Mettler cited a national poll from 2008 in which participants were asked whether or not they had “ever used a government social program.” Over 40 percent of respondents said “no,” but when presented with an array of specific federal policies and asked whether they had ever benefited from at least one, over 90 percent said “yes.”
As Mettler had predicted, submerged policies were predominantly among those policies whose beneficiaries had responded to not ever using a federal social program.
As a result, Mettler argued that the submerged state ended up undercutting American democracy by promoting misinformed, passive, and anti-government sentiment among the public. When Americans receive submerged benefits, they aren’t likely to understand the policy’s content or impact and they detect almost no action or attention coming from their government.

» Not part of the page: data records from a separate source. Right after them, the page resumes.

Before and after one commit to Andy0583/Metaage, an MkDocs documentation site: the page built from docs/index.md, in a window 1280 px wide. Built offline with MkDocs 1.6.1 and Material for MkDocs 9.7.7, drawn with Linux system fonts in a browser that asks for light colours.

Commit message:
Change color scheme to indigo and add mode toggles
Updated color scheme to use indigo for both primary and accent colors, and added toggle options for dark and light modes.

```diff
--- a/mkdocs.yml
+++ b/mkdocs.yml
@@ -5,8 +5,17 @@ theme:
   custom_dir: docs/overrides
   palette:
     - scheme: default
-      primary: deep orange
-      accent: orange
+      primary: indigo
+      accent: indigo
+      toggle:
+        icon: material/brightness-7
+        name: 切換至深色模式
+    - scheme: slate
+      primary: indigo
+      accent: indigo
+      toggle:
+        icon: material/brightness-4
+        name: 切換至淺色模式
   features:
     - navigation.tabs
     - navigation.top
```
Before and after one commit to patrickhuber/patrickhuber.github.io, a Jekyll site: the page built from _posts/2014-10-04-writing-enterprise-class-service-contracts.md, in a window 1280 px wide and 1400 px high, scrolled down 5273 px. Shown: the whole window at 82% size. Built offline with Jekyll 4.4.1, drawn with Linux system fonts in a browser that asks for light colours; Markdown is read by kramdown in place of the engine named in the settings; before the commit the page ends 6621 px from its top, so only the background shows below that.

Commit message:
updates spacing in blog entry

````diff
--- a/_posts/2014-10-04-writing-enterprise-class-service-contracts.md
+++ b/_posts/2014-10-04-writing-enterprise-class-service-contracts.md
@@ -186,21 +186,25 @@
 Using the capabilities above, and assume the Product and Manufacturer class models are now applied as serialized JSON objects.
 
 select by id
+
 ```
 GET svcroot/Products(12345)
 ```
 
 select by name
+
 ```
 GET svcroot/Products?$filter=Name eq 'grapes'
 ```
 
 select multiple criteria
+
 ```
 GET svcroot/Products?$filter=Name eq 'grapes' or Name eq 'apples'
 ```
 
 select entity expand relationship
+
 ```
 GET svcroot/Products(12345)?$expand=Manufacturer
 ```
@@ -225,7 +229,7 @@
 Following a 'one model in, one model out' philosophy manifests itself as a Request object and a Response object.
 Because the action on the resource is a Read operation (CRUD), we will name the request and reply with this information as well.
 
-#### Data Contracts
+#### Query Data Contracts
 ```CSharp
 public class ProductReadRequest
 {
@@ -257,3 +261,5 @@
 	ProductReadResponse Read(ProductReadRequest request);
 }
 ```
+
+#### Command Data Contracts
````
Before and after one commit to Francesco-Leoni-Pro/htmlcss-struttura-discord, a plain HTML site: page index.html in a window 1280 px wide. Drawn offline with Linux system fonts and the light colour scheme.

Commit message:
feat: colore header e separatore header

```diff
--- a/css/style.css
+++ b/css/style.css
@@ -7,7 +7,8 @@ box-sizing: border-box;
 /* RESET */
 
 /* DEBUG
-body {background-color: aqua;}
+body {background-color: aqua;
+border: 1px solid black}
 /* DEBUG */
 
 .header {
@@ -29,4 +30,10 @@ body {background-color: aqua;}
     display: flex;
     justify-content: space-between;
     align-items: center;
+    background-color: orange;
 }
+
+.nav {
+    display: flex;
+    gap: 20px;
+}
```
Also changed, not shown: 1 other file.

To describe the relation between the submerged state and the ACA, Mettler notes that submergence contributes to the broad, misinformed notion that healthcare policy is created through market institutions. Since Americans generally don’t perceive healthcare as functioning within the government’s purview, government intervention and initiation of reform efforts are unexpected and often unwelcome, denounced as a “government takeover.”
Moreover, as Mettler explained in her book, Obama’s particular vision for healthcare reform “required transformation of the Submerged State in order to be accomplished.”
Obama was required to rework the anatomy of the submerged state, changing deep-rooted and often invisible policies and precedents in order to establish new provisions, many of which, like the “channeling [of] millions of new customers toward insurance companies for coverage,” were also invisible, Mettler wrote.
Further, because selective interests were deeply invested in the submerged state, the Obama administration couldn’t simply ignore them. It had to accommodate them in order to achieve reform.
Mettler talked about the involvement of selective interests in the policy process leading up to the ACA.
“Every time for decades that change has been proposed in these policy areas, [selective interest] groups double down and they protect the existing system. And Obama was up against that,” Mettler said.
The Obama administration’s dealing with selective interests was noticed by the public, and as a result, the administration landed its reform efforts a reputation for favoring moneyed interests and excluding the American people.
What the public often perceived, then, was not only a disregard for ordinary Americans, but also an amalgam of unclear or unseen objectives functioning within a policy domain not thought appropriate for government involvement in the first place.
Mettler believes that heightened awareness of the submerged state would generate more favorable circumstances, not only in regards to healthcare, but in regards to all social policy.
“One of the things that I hope people take away [from this research],” Mettler said, “is that in fact nearly everyone in the United States, nearly all of us, are beneficiaries of government social benefits.”
Mettler talked about how the structure of social benefits in the U.S. deviates from that of other developed countries.
The key difference is that in the U.S. the array of social benefits are “more upwardly redistributed. We give more benefits to higher income people,” said Mettler. However we do so in a submerged manner that seems to erase any trace of government involvement. As a result, “people think of these as earned benefits, and they think of them as coming through the private sector.”
In order for the submerged state to be reconfigured, Mettler suggested the need for more transparent and meaningful communication between the American people and the government and more policies that challenge submergence.
“We like to think of social benefits as just for those other people, particularly low-income people,” Mettler said. “But in fact, the welfare state, once you include these [submerged] policies, is actually just as large as it is in other comparable, affluent nations.”